“Just remember, ‘consubstantial’ may sound a lot more daunting than ‘one in being’ does, but the concept is the same,” explained Wolfe. “Once you realize that we’ve all coasted through Mass on autopilot at least sometimes, you’ll see what a great opportunity these changes present … for deepening our knowledge and practice of the faith.”
Once the new language is fully implemented, Wolfe encourages parents to discuss with their children the words and concepts they like and what might sound strange to the ear, and even what might make them feel uncomfortable.
“You might consider having a kind of family liturgical ‘scavenger hunt,’” she suggested. “Look for something specific in the Mass each week: like how many times the priest says, ‘The Lord be with you,’ or whether you heard words that reminded you of a Bible story or just an unfamiliar word.”
Another suggestion would be to focus on one part of the Mass together, as a family, such as the Penitential Rite. It might be surprising to many Catholics that the words Kyrie eleison are Greek and not Latin. More than anything, Wolfe encourages parents to discuss the personal meaning of the Mass to them, and how their faith in Jesus Christ, present in the Eucharist, can be part of everyday family life.

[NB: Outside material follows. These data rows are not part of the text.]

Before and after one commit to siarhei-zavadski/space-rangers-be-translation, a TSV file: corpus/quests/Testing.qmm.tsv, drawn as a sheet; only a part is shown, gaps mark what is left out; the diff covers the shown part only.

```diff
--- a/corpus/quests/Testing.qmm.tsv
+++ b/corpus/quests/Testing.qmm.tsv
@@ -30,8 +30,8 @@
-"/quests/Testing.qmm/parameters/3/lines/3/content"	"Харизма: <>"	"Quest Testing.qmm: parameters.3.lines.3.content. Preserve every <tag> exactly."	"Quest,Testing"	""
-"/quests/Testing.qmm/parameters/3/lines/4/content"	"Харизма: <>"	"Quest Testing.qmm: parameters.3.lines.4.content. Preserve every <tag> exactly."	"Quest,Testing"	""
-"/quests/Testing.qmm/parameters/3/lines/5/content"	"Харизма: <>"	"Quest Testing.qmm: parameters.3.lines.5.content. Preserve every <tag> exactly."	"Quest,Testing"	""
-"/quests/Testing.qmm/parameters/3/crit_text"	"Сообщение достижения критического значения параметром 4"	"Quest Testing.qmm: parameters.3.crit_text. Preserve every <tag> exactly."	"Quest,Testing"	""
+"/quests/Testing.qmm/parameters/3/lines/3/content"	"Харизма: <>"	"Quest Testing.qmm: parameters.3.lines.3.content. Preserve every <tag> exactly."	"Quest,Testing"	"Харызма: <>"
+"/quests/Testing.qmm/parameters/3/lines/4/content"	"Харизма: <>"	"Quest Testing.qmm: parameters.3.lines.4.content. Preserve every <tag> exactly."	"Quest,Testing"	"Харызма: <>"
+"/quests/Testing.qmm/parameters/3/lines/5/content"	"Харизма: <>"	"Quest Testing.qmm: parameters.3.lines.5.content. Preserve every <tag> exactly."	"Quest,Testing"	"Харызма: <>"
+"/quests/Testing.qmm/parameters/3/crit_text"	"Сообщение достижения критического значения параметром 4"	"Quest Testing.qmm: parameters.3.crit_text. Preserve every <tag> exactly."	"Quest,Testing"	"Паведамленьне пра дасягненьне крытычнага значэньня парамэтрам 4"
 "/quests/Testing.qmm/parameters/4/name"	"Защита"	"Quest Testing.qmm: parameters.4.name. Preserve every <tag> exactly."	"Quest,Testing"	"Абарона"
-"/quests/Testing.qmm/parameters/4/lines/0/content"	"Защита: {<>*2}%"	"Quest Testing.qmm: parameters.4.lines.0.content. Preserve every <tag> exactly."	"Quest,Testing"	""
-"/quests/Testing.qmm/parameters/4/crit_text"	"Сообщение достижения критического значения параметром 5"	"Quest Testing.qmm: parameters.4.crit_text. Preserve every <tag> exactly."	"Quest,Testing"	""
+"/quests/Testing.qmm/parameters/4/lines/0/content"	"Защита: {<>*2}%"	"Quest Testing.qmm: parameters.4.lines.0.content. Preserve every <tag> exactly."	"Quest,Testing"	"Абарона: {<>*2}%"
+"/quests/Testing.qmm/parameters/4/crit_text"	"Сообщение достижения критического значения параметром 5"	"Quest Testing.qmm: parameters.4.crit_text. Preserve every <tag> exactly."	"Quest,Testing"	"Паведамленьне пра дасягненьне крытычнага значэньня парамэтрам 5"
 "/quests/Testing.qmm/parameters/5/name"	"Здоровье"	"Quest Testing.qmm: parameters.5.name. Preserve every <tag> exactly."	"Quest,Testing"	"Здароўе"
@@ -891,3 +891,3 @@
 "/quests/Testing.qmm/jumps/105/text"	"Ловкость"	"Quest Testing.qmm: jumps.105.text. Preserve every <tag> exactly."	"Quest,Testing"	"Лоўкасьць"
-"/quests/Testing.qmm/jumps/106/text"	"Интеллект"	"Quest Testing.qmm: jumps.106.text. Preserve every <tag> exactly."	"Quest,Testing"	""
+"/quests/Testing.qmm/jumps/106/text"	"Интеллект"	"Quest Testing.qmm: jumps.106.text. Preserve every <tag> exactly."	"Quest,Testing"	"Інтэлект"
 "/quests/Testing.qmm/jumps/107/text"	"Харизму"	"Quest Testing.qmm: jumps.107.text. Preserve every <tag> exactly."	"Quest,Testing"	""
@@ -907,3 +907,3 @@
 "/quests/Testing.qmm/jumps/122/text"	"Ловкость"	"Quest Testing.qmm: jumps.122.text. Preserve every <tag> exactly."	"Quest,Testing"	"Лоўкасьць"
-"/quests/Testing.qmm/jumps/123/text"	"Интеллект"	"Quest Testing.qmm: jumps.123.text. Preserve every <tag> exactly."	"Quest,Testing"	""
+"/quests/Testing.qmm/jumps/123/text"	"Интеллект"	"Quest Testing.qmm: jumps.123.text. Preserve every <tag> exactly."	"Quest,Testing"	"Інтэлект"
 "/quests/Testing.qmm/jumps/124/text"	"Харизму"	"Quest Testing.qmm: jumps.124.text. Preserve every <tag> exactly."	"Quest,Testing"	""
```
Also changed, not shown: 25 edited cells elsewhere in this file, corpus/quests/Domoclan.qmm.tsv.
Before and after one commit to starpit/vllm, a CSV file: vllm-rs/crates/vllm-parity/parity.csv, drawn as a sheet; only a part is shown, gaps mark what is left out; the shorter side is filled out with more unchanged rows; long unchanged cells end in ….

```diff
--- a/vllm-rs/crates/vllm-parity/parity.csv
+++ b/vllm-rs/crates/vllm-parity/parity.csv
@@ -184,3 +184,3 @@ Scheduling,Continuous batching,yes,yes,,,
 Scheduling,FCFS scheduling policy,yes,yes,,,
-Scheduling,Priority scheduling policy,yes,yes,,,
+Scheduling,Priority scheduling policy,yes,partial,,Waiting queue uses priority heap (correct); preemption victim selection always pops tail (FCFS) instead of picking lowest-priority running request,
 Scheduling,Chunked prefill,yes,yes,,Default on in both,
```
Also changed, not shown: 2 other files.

“This little 40-page booklet has involved countless hours and the collaboration of many, many people over the past year,” said Wolfe. “Once we realized that there was a need and opportunity to teach kids, not just about the changes in the missal, but about the Mass as a whole, we got down to work. It has been a joy and privilege to produce something aimed at helping kids understand the great gift Jesus gave us in the Eucharist, his real presence and saving sacrifice, as well as true communion with him and one another. All of this comes to us through the celebration of Mass.”